◆ DATA EXTRACTS ◆
★ ★ ★ ★ ★ ★ ★
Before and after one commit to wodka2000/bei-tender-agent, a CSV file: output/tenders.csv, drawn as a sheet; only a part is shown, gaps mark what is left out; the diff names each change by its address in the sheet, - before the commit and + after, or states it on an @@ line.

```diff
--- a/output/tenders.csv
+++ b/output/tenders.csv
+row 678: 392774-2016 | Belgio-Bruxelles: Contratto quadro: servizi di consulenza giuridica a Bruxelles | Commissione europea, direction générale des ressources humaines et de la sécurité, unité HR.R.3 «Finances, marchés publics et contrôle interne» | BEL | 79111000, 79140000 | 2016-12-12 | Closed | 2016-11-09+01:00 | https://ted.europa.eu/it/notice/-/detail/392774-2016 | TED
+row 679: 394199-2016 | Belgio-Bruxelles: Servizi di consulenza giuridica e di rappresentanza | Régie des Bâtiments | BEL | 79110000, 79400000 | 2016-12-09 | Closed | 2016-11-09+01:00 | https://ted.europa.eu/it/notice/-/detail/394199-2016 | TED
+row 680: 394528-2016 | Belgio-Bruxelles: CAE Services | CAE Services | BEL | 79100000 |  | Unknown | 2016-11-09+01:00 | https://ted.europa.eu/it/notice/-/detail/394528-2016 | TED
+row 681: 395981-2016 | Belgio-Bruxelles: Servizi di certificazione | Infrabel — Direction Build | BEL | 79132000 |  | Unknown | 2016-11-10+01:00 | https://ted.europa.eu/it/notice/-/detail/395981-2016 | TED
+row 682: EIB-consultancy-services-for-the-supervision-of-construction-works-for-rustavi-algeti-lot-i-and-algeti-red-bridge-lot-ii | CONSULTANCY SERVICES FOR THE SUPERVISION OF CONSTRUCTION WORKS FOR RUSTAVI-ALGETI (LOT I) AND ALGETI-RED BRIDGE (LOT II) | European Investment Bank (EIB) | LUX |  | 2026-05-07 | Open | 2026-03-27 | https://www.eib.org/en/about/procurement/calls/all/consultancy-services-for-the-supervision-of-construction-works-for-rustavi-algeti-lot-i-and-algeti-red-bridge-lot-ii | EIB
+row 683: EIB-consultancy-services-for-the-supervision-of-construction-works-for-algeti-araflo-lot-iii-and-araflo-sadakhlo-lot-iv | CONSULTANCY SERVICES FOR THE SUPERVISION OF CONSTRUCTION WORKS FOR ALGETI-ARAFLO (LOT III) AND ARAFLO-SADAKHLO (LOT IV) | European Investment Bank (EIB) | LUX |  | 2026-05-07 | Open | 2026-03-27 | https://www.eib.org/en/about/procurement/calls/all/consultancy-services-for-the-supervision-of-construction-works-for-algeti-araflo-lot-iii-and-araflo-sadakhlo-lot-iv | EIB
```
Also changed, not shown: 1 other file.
★ ★ ★ ★ ★ ★ ★
◆ WORK INSTRUCTION ◆
In the data above, copy every line where the string "file" appears.

◆ SOLUTION FOR THIS EXERCISE ◆
Before and after one commit to wodka2000/bei-tender-agent, a CSV file: output/tenders.csv, drawn as a sheet; only a part is shown, gaps mark what is left out; the diff names each change by its address in the sheet, - before the commit and + after, or states it on an @@ line.
Also changed, not shown: 1 other file.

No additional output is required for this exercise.